Senate Passes Budget Plan, Extending Bush Tax Breaks
Saturday, March 24, 2007
The Senate yesterday approved a $2.9 trillion budget blueprint that calls for raising the federal cigarette tax to pay for a massive expansion of the nation's health insurance program for children. It also authorizes big boosts in spending next year for public education and veterans' services.
The Democratic spending plan would extend some of President Bush's signature tax breaks for middle-class families past their 2010 expiration date, a modification pushed by moderate Democrats. It also promises to erase the federal deficit within five years, though Democratic leaders acknowledge that difficult decisions about tax policy still stand in the way of that goal.
"I don't assert that this is a perfect budget. If I had a totally free hand, I am certain it would be different," said the plan's chief author, Senate Budget Committee Chairman Kent Conrad (D-N.D.) "But at the end of the day . . . it is our obligation and our responsibility to put a budget in place to begin the difficult task of balancing the books while meeting the priority needs of our nation."
The two Maine Republicans, Olympia J. Snowe and Susan Collins, broke ranks to join Democrats and independent Joseph I. Lieberman (Conn.) in supporting the plan, which passed 52 to 47. A similar spending proposal is to be debated in the House next week.
A spokesman for Snowe said her support was motivated in part by the restoration of pay-as-you-go budget rules that prohibit new taxes and new spending from increasing the deficit, which stood at $248 billion last year. Those rules were allowed to expire at the beginning of the Bush administration, clearing the way for Republicans to push through more than $1 trillion in tax cuts that were not offset by spending cuts or tax increases.

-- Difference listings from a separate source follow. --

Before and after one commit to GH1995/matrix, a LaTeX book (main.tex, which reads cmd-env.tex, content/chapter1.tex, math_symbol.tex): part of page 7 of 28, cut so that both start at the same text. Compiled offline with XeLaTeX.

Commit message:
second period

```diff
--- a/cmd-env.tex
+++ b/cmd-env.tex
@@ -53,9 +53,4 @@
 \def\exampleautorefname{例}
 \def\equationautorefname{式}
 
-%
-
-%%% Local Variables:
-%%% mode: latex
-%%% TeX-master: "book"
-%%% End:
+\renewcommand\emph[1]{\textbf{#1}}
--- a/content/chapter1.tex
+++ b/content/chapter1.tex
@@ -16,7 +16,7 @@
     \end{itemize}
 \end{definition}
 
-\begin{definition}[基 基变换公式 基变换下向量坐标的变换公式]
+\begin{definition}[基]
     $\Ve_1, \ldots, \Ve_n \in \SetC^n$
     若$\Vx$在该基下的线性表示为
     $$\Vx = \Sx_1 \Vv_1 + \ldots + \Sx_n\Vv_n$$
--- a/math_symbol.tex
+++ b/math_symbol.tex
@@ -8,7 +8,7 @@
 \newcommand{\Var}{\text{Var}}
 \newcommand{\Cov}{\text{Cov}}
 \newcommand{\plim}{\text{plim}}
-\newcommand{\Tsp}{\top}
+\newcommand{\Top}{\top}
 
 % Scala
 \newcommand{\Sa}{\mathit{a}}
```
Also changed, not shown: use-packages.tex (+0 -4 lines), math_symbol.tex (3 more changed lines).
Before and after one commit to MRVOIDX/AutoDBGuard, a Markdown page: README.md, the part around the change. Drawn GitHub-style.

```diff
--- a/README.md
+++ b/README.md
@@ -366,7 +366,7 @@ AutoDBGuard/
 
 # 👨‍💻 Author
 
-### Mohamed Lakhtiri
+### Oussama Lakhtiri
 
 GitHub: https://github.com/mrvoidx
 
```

Republicans, who lost control of Congress this year, argue that the rule all but guarantees big tax hikes as Democrats eventually permit most of the Bush tax cuts to expire and also look for revenue to replace the alternative minimum tax, which both Democrats and Republicans have vowed to overhaul or repeal.
"This bill is a classic Democratic tax-and-spend bill. That's all it is," said Sen. Judd Gregg of New Hampshire, the ranking Republican on the Budget Committee. "Bigger taxes, bigger spending, bigger debt, larger government, and as a practical matter it's not going to be a constructive event for us as a nation."
But strategists in both parties said Democrats will score political points for the 2008 election if they pass a spending plan that erases the deficit by 2012, and Democratic leaders in both chambers have made that a priority. The blueprint, which sets limits on spending and targets for revenue, does not have to be signed by the president, though the annual spending bills that implement that policy do require his signature.
Through four days of debate, Democrats beat back repeated attempts by Republicans to lock more tax cuts into the plan without specifying ways to cover the cost. Conrad won votes, sometimes close ones, on proposals to modify or repeal the estate tax and the alternative minimum tax and to exempt the Bush tax cuts from the pay-as-you-go rule. He condemned those proposals as "budget-busters."
On Wednesday, however, the Senate voted 97 to 1 for a measure by Sen. Max Baucus (D-Mont.) that would extend for two years some of the Bush tax cuts, including the expanded child tax credit, elimination of the marriage penalty and the new 10 percent tax bracket. To pay for that, Baucus calls for using surpluses that are only projections.
The yet-to-be-seen money also would cover about $15 billion of a proposed $50 billion expansion of children's health insurance, a sum that would increase funding for the program by 200 percent over the next five years. The rest of the cash would come from raising the nation's 39-cent-a-pack cigarette tax to as much as a $1. The Senate voted 59 to 40 yesterday in favor of that proposal, offered by Sen. Gordon Smith (R-Ore.), who called the vote "a victory for America's children."
The Senate plan contains $6 billion above Bush's request for public education and an extra $3.5 billion for veterans' services in the fiscal year that starts Oct. 1. All told, the Senate plan would increase spending on domestic programs by $18 billion, or 4 percent, over the president's request, and nearly 3 percent above current levels.
The blueprint rejects Bush's proposal to reduce the rate of growth in Medicare and Medicaid spending, which threaten to swamp the rest of the budget as the baby boom generation retires. Conrad said he and Gregg are working on a plan to bring lawmakers and administration officials together to work on a "bipartisan solution" to that problem.
Gregg nonetheless lamented that the blueprint "squanders the opportunity to address the fiscal tsunami" looming a few years down the road.